What the task asks » Each line of the data below that holds the word "preprocessor" is to be reported in full.

Given records »
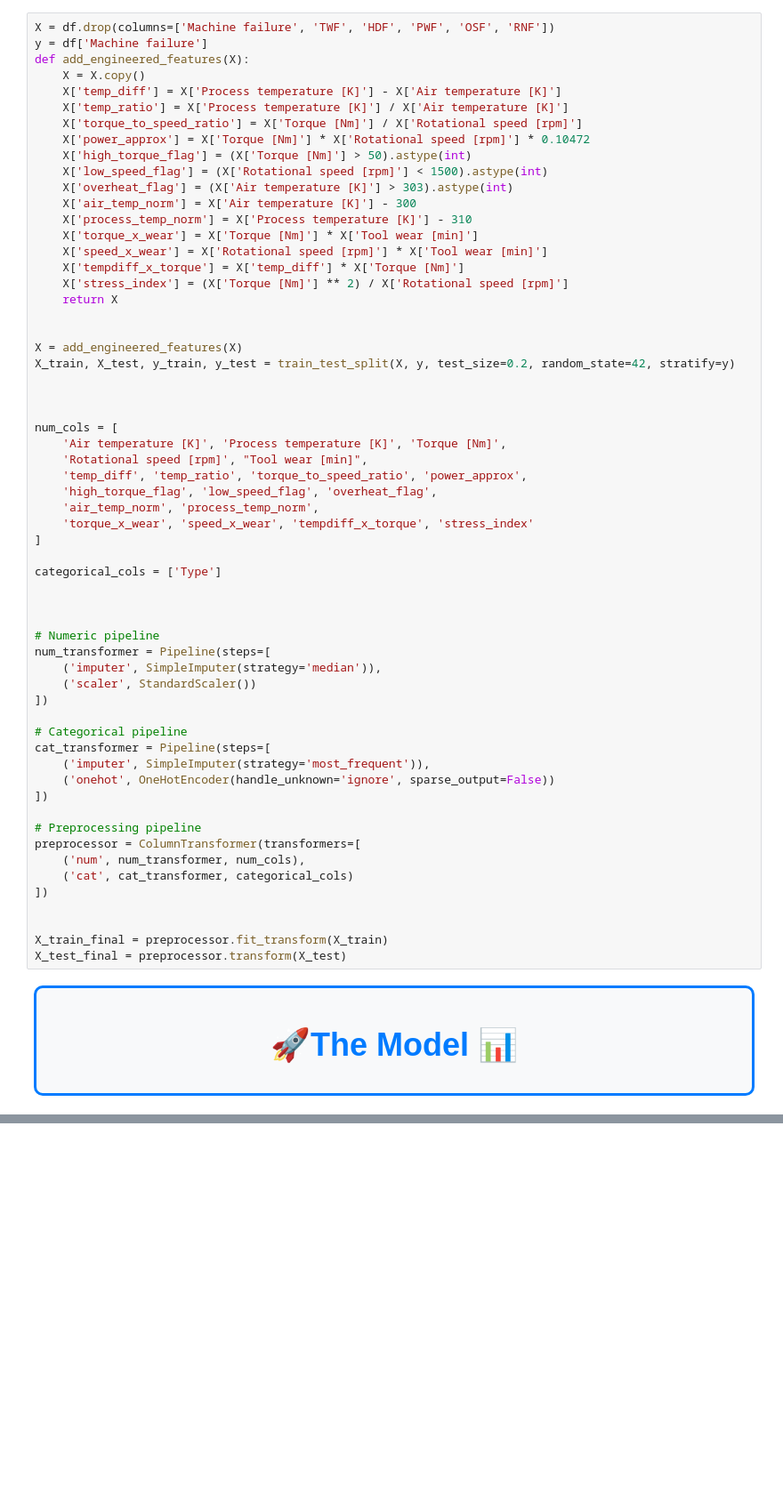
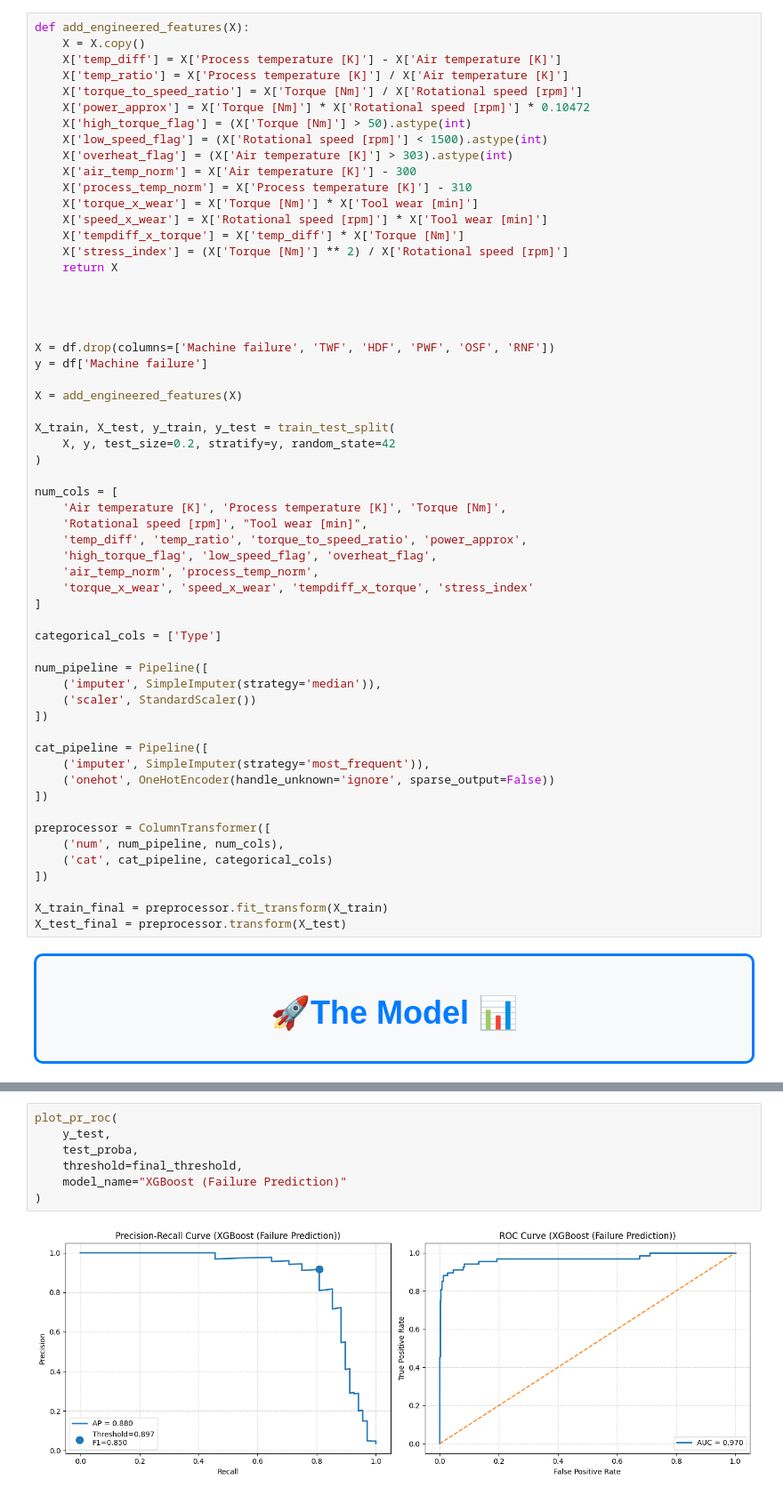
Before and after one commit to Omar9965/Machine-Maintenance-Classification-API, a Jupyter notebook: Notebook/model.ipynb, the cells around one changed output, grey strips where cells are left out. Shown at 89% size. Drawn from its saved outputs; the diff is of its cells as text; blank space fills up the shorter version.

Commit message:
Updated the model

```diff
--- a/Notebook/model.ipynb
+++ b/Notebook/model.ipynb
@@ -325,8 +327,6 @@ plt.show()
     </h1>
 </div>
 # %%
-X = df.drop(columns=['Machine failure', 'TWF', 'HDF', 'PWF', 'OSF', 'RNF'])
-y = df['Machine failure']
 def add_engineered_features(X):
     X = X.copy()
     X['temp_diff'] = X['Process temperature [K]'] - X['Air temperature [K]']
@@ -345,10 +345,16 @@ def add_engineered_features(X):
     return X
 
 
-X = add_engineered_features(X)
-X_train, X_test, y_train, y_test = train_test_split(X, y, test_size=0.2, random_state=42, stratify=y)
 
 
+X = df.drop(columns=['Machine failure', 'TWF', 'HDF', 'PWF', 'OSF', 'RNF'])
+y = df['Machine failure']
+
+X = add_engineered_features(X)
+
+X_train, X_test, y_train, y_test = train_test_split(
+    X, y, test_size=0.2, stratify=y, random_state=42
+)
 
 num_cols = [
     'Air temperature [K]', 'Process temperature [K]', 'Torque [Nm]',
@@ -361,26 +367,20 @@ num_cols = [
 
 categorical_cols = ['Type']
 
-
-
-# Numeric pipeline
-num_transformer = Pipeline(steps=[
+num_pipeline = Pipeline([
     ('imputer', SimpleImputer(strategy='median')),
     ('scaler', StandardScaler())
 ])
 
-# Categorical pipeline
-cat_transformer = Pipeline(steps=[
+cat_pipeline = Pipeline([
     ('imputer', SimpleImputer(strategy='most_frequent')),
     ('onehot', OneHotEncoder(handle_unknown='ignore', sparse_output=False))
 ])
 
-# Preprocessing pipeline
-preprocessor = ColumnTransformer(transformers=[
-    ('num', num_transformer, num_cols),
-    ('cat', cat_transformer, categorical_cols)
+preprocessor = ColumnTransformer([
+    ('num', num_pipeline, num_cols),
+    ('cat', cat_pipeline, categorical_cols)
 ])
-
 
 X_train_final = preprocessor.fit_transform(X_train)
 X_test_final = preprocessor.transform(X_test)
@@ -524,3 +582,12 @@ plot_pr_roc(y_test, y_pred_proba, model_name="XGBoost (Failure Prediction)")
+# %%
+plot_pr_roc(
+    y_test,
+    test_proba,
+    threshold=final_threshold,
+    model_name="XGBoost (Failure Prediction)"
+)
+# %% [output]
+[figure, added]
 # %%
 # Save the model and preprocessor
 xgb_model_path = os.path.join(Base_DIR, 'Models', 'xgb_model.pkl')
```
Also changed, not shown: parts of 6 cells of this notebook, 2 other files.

* * *

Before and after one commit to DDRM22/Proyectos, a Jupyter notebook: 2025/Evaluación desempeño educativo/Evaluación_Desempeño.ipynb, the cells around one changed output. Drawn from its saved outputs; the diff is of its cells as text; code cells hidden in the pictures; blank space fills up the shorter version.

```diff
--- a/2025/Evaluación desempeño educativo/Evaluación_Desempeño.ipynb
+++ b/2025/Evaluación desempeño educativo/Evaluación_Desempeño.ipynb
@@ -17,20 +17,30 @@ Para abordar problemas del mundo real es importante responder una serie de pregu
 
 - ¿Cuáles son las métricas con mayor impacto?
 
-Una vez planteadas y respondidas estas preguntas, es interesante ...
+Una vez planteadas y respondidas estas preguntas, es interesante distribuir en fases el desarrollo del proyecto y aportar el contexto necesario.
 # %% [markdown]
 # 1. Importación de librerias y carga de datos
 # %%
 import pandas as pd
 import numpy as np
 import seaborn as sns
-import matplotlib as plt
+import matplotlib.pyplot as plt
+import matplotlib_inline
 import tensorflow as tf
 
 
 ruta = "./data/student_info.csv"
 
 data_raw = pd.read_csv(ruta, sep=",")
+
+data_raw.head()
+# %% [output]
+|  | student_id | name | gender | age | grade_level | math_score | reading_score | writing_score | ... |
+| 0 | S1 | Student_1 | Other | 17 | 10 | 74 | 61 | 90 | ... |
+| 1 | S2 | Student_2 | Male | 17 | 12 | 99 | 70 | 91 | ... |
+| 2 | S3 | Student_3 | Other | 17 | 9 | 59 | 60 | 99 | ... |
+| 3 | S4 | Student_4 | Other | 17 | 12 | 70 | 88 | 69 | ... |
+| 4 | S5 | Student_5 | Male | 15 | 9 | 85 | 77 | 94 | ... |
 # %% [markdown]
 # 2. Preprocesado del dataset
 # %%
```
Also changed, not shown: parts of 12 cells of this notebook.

* * *

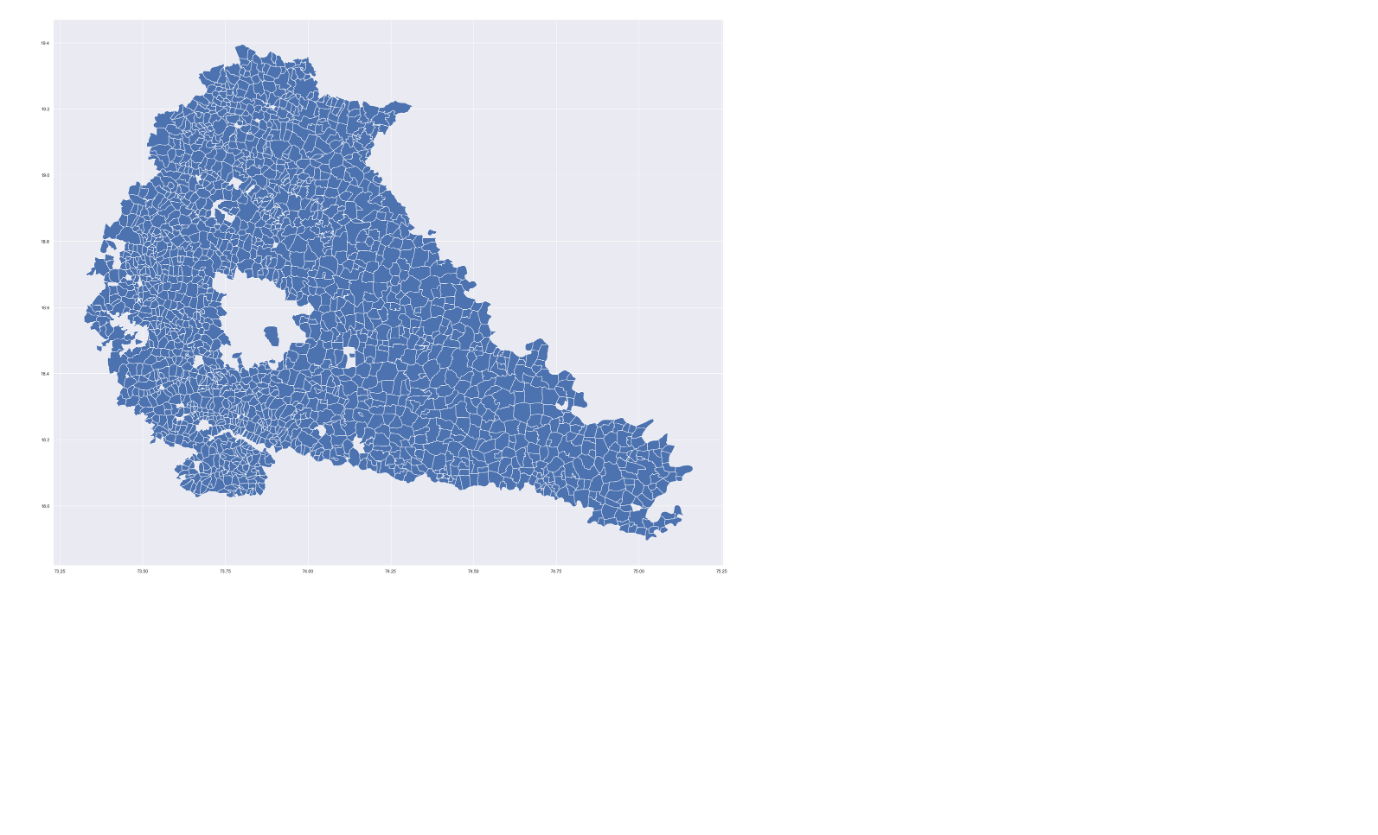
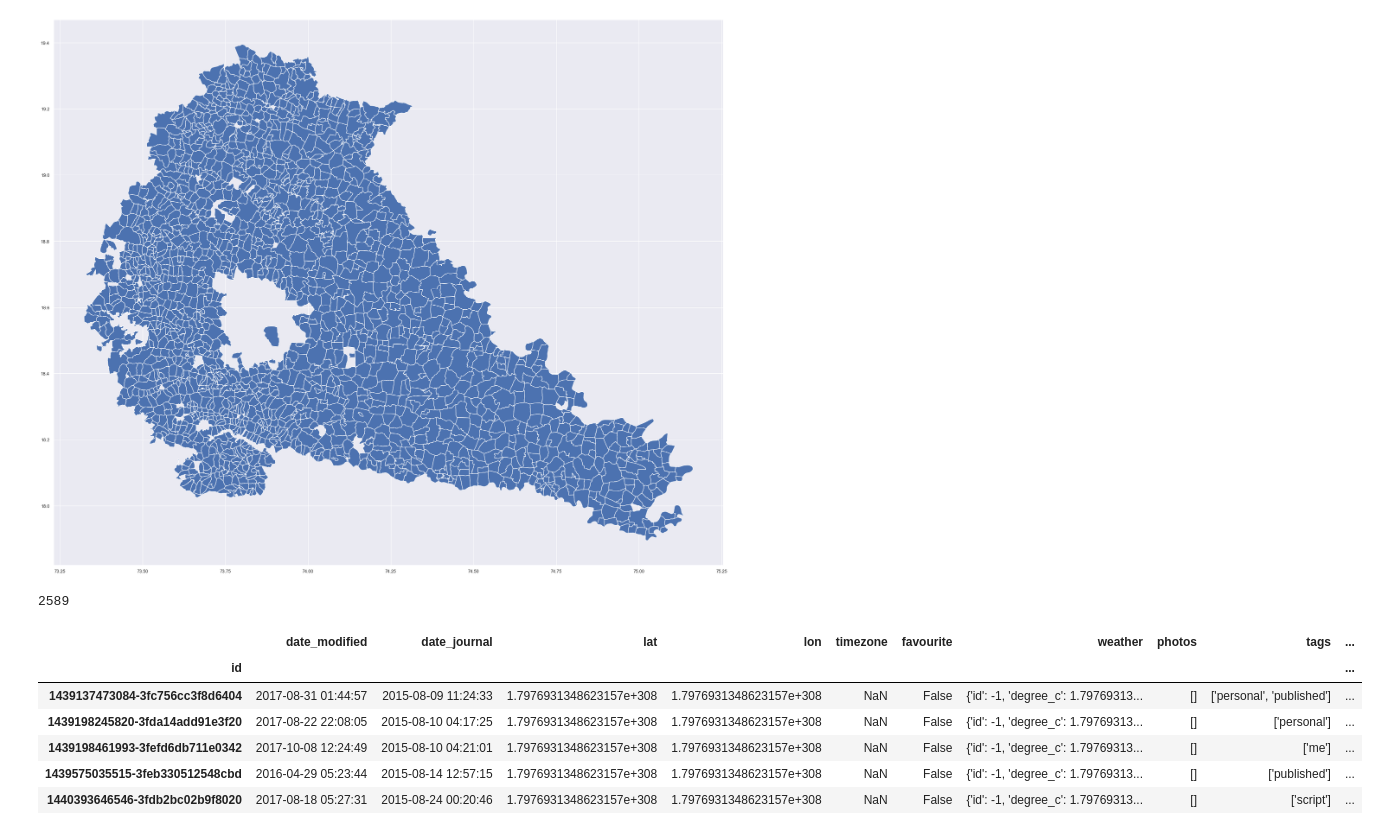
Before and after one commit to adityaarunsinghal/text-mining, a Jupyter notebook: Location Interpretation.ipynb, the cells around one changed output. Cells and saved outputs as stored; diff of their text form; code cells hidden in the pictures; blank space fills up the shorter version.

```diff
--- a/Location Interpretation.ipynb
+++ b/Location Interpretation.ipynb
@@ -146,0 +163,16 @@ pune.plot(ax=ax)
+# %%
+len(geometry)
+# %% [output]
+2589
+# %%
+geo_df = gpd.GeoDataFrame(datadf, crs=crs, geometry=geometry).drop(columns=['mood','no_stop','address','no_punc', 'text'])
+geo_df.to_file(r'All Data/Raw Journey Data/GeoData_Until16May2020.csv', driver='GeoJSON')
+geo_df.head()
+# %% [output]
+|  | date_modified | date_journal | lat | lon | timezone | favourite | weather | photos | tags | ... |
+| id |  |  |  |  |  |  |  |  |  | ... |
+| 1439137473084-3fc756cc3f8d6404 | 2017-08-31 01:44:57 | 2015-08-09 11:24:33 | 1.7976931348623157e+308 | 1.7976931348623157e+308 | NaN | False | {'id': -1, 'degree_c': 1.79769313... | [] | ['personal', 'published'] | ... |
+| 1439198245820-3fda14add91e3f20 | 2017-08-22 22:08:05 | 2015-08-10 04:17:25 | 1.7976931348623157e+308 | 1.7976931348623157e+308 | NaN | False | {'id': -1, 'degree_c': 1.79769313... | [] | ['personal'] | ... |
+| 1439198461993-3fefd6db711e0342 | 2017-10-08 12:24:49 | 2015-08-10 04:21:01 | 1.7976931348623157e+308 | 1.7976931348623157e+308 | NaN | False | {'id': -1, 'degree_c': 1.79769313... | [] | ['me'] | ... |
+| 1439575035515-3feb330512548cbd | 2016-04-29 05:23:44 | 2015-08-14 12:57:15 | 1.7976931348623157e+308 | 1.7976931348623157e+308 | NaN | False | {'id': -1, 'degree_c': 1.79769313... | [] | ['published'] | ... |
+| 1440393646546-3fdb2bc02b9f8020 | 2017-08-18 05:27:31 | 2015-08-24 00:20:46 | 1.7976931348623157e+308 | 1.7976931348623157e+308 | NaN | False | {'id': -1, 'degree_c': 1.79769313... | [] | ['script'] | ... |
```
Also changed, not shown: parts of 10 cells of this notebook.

Task solution »
-preprocessor = ColumnTransformer(transformers=[
+preprocessor = ColumnTransformer([
 X_train_final = preprocessor.fit_transform(X_train)
 X_test_final = preprocessor.transform(X_test)
 # Save the model and preprocessor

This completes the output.